Excluding any images, copy all of the lines below precisely as written.

▬▬▬

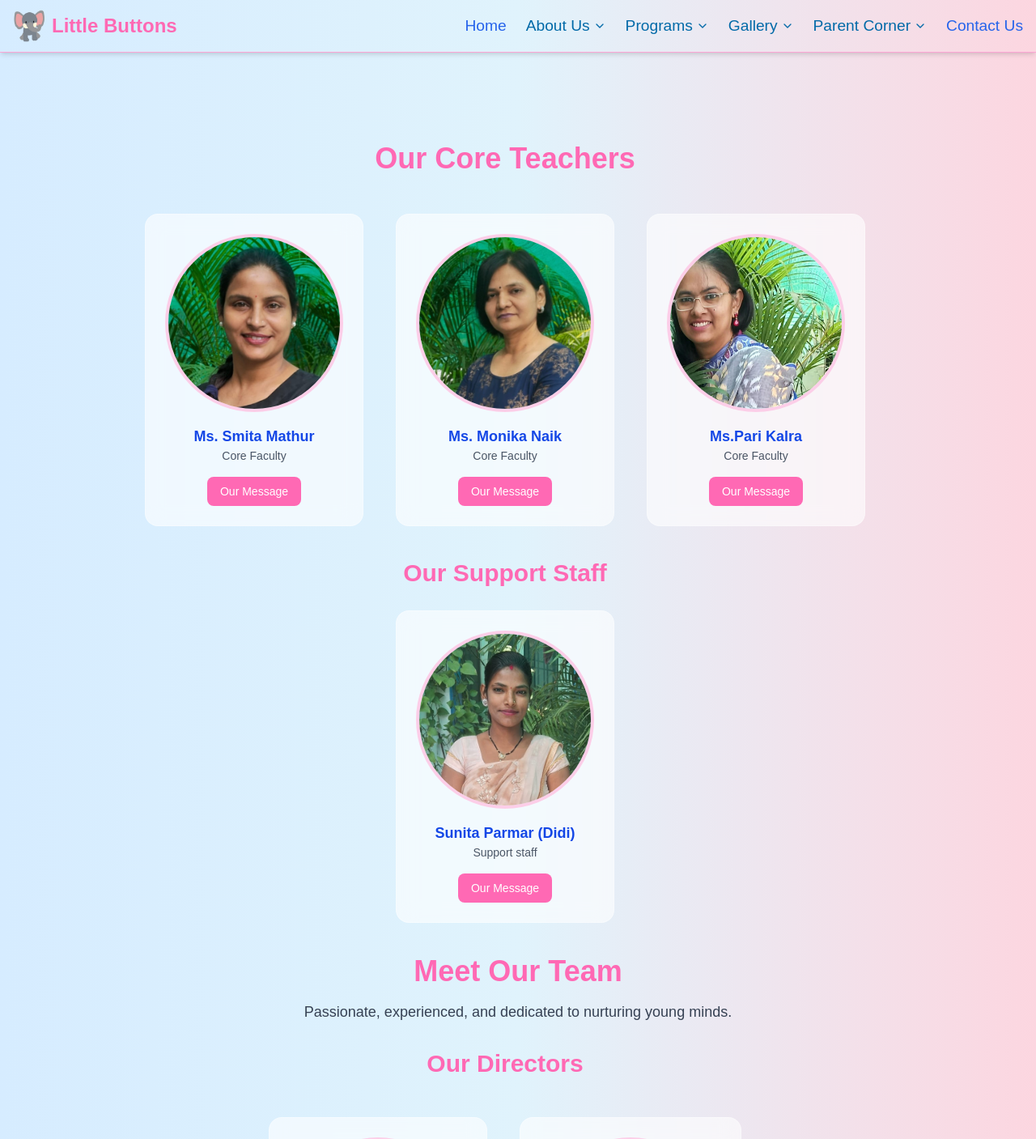
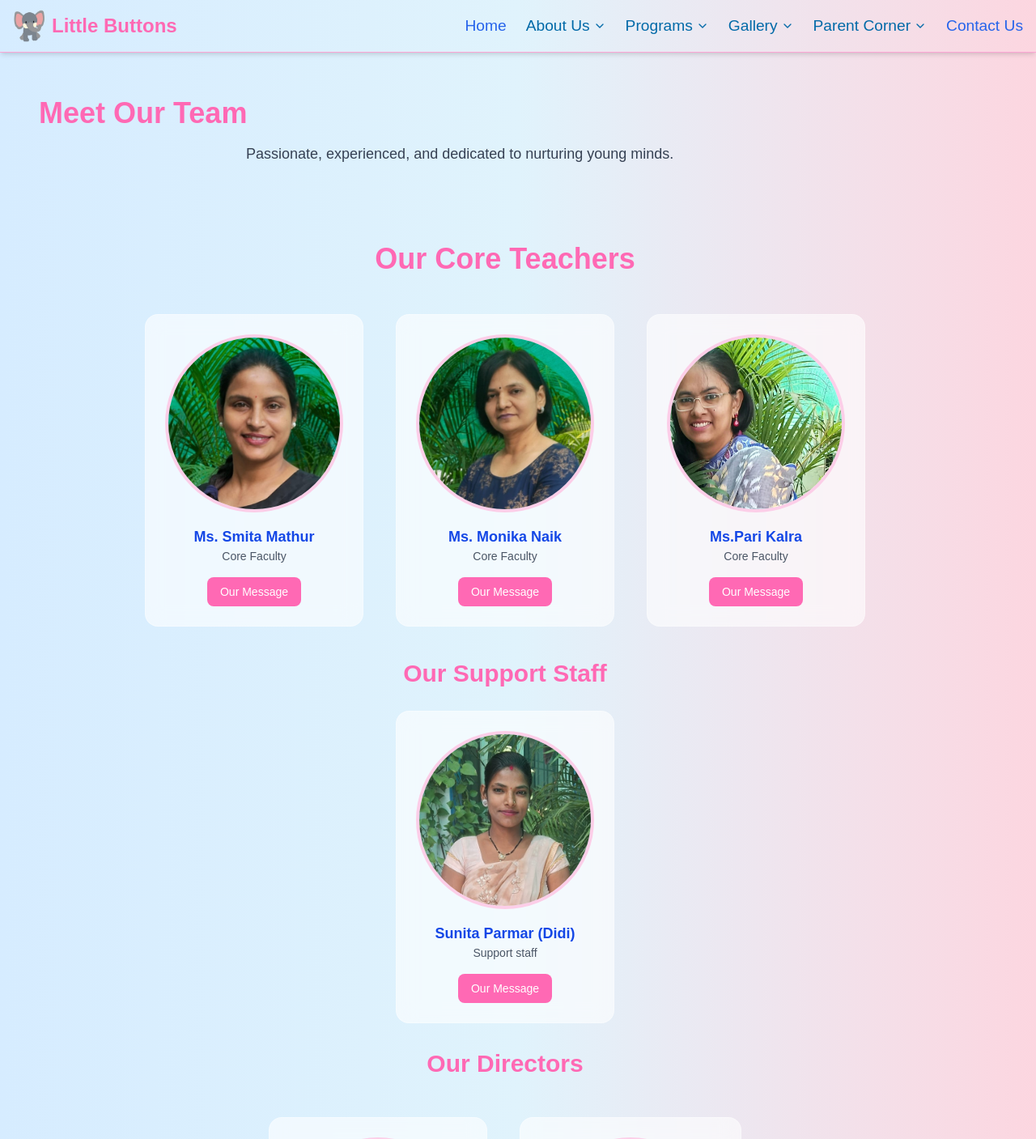
Before and after one commit to abhishekkrpandey17/Little-Button-School, a Next.js app in the folder client/: page /teampage in a window 1280 px wide. Shown: the top 1407 px of the page at 81% size. Built offline with nearby package versions, Linux system fonts and the light colour scheme.

Commit message:
Update in code

```diff
--- a/client/src/app/components/ourTeam.tsx
+++ b/client/src/app/components/ourTeam.tsx
@@ -95,6 +95,12 @@ const OurTeam = () => {
   return (
     <section className="bg-gradient-to-r from-[#d6ecff] via-[#e0f3fc] to-[#fcd6e0] pt-20 pb-20 px-6 md:px-12">
       {/* Title */}
+      <h2 className="text-4xl mt-10 font-extrabold text-[#ff69b4] mb-4">
+        Meet Our Team
+      </h2>
+      <p className="text-gray-700 max-w-2xl mx-auto text-lg">
+        Passionate, experienced, and dedicated to nurturing young minds.
+      </p>
 
       {/* Core Faculty */}
       <motion.div
@@ -144,12 +150,6 @@ const OurTeam = () => {
         viewport={{ once: true }}
         className="text-center mb-12"
       >
-        <h2 className="text-4xl mt-10 font-extrabold text-[#ff69b4] mb-4">
-          Meet Our Team
-        </h2>
-        <p className="text-gray-700 max-w-2xl mx-auto text-lg">
-          Passionate, experienced, and dedicated to nurturing young minds.
-        </p>
         <p className="mt-8 text-center text-3xl text-[#ff69b4] font-extrabold w-[90vw]">
           Our Directors
         </p>
```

▬▬▬

EXERCISE ANSWER
Before and after one commit to abhishekkrpandey17/Little-Button-School, a Next.js app in the folder client/: page /teampage in a window 1280 px wide. Shown: the top 1407 px of the page at 81% size. Built offline with nearby package versions, Linux system fonts and the light colour scheme.

Commit message:
Update in code

```diff
--- a/client/src/app/components/ourTeam.tsx
+++ b/client/src/app/components/ourTeam.tsx
@@ -95,6 +95,12 @@ const OurTeam = () => {
   return (
     <section className="bg-gradient-to-r from-[#d6ecff] via-[#e0f3fc] to-[#fcd6e0] pt-20 pb-20 px-6 md:px-12">
       {/* Title */}
+      <h2 className="text-4xl mt-10 font-extrabold text-[#ff69b4] mb-4">
+        Meet Our Team
+      </h2>
+      <p className="text-gray-700 max-w-2xl mx-auto text-lg">
+        Passionate, experienced, and dedicated to nurturing young minds.
+      </p>
 
       {/* Core Faculty */}
       <motion.div
@@ -144,12 +150,6 @@ const OurTeam = () => {
         viewport={{ once: true }}
         className="text-center mb-12"
       >
-        <h2 className="text-4xl mt-10 font-extrabold text-[#ff69b4] mb-4">
-          Meet Our Team
-        </h2>
-        <p className="text-gray-700 max-w-2xl mx-auto text-lg">
-          Passionate, experienced, and dedicated to nurturing young minds.
-        </p>
         <p className="mt-8 text-center text-3xl text-[#ff69b4] font-extrabold w-[90vw]">
           Our Directors
         </p>
```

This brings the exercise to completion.